[Excerpts from a dataset]
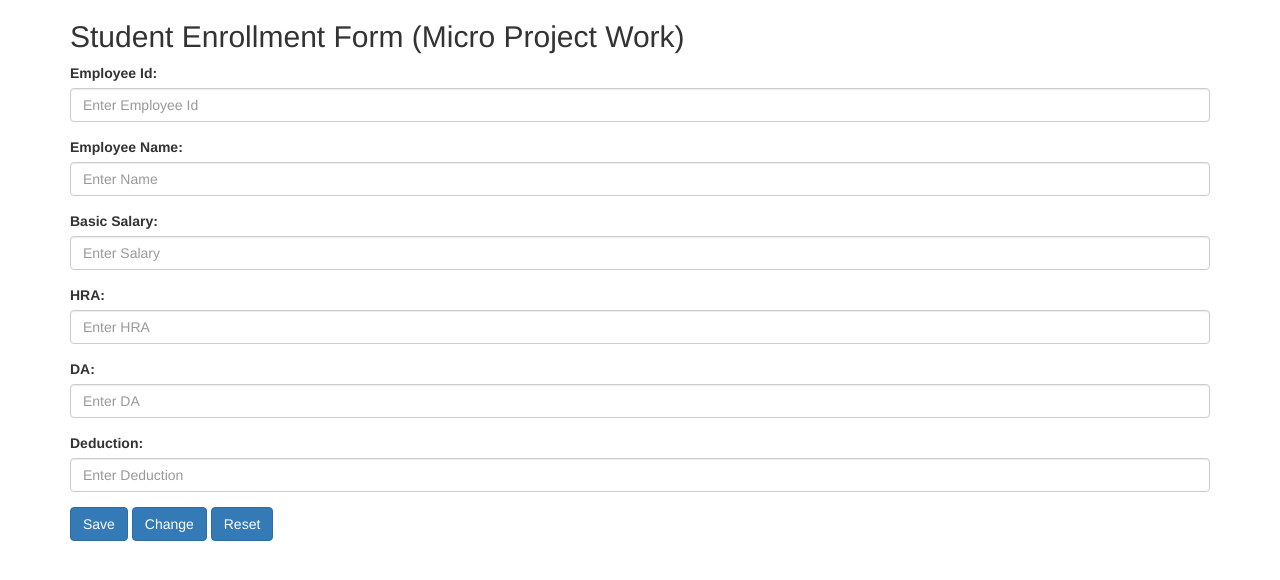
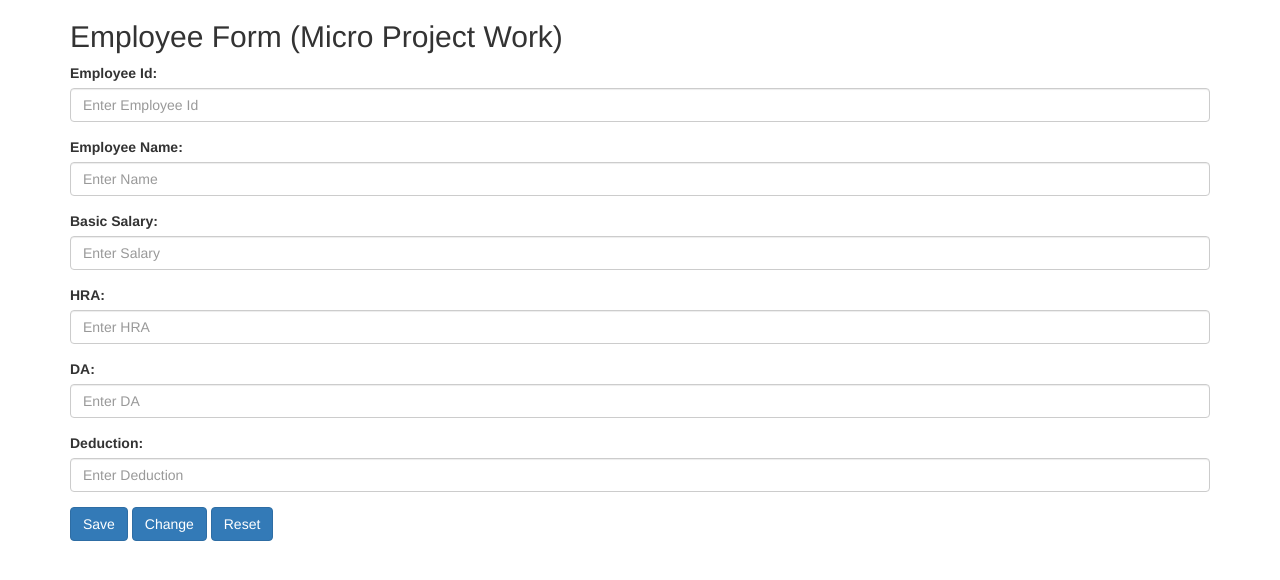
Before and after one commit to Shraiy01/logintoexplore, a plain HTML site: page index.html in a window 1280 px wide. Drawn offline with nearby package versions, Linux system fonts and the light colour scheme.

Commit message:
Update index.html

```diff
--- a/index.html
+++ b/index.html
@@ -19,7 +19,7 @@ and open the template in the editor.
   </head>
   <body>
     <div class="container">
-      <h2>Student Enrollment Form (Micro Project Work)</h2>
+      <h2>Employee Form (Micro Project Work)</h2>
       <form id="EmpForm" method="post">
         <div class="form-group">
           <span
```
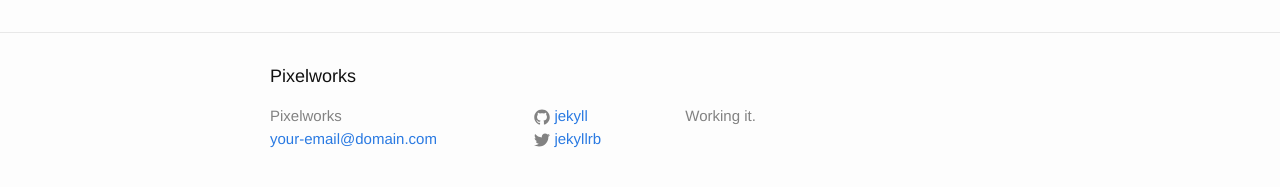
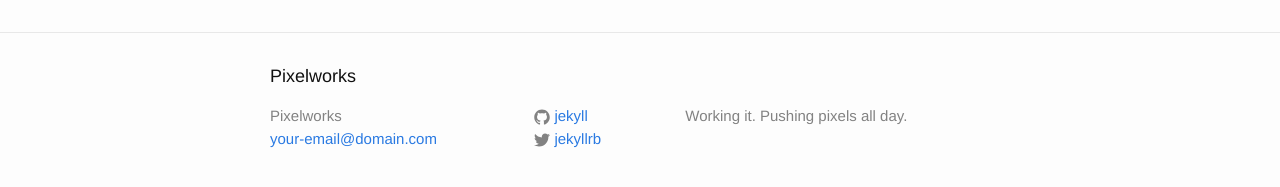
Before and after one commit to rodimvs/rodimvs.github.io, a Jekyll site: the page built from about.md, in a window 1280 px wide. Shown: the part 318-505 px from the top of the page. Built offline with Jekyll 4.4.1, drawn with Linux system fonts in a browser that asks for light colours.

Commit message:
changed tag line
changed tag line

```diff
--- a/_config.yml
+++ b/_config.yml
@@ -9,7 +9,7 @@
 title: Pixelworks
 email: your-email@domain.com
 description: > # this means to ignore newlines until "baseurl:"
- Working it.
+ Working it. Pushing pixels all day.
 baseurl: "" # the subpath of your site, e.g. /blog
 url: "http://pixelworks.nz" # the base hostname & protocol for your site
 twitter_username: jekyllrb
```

TO DO: Word for word, reproduce all the data, but not the pictures.

COMPLETED EXERCISE:
Before and after one commit to Shraiy01/logintoexplore, a plain HTML site: page index.html in a window 1280 px wide. Drawn offline with nearby package versions, Linux system fonts and the light colour scheme.

Commit message:
Update index.html

```diff
--- a/index.html
+++ b/index.html
@@ -19,7 +19,7 @@ and open the template in the editor.
   </head>
   <body>
     <div class="container">
-      <h2>Student Enrollment Form (Micro Project Work)</h2>
+      <h2>Employee Form (Micro Project Work)</h2>
       <form id="EmpForm" method="post">
         <div class="form-group">
           <span
```
Before and after one commit to rodimvs/rodimvs.github.io, a Jekyll site: the page built from about.md, in a window 1280 px wide. Shown: the part 318-505 px from the top of the page. Built offline with Jekyll 4.4.1, drawn with Linux system fonts in a browser that asks for light colours.

Commit message:
changed tag line
changed tag line

```diff
--- a/_config.yml
+++ b/_config.yml
@@ -9,7 +9,7 @@
 title: Pixelworks
 email: your-email@domain.com
 description: > # this means to ignore newlines until "baseurl:"
- Working it.
+ Working it. Pushing pixels all day.
 baseurl: "" # the subpath of your site, e.g. /blog
 url: "http://pixelworks.nz" # the base hostname & protocol for your site
 twitter_username: jekyllrb
```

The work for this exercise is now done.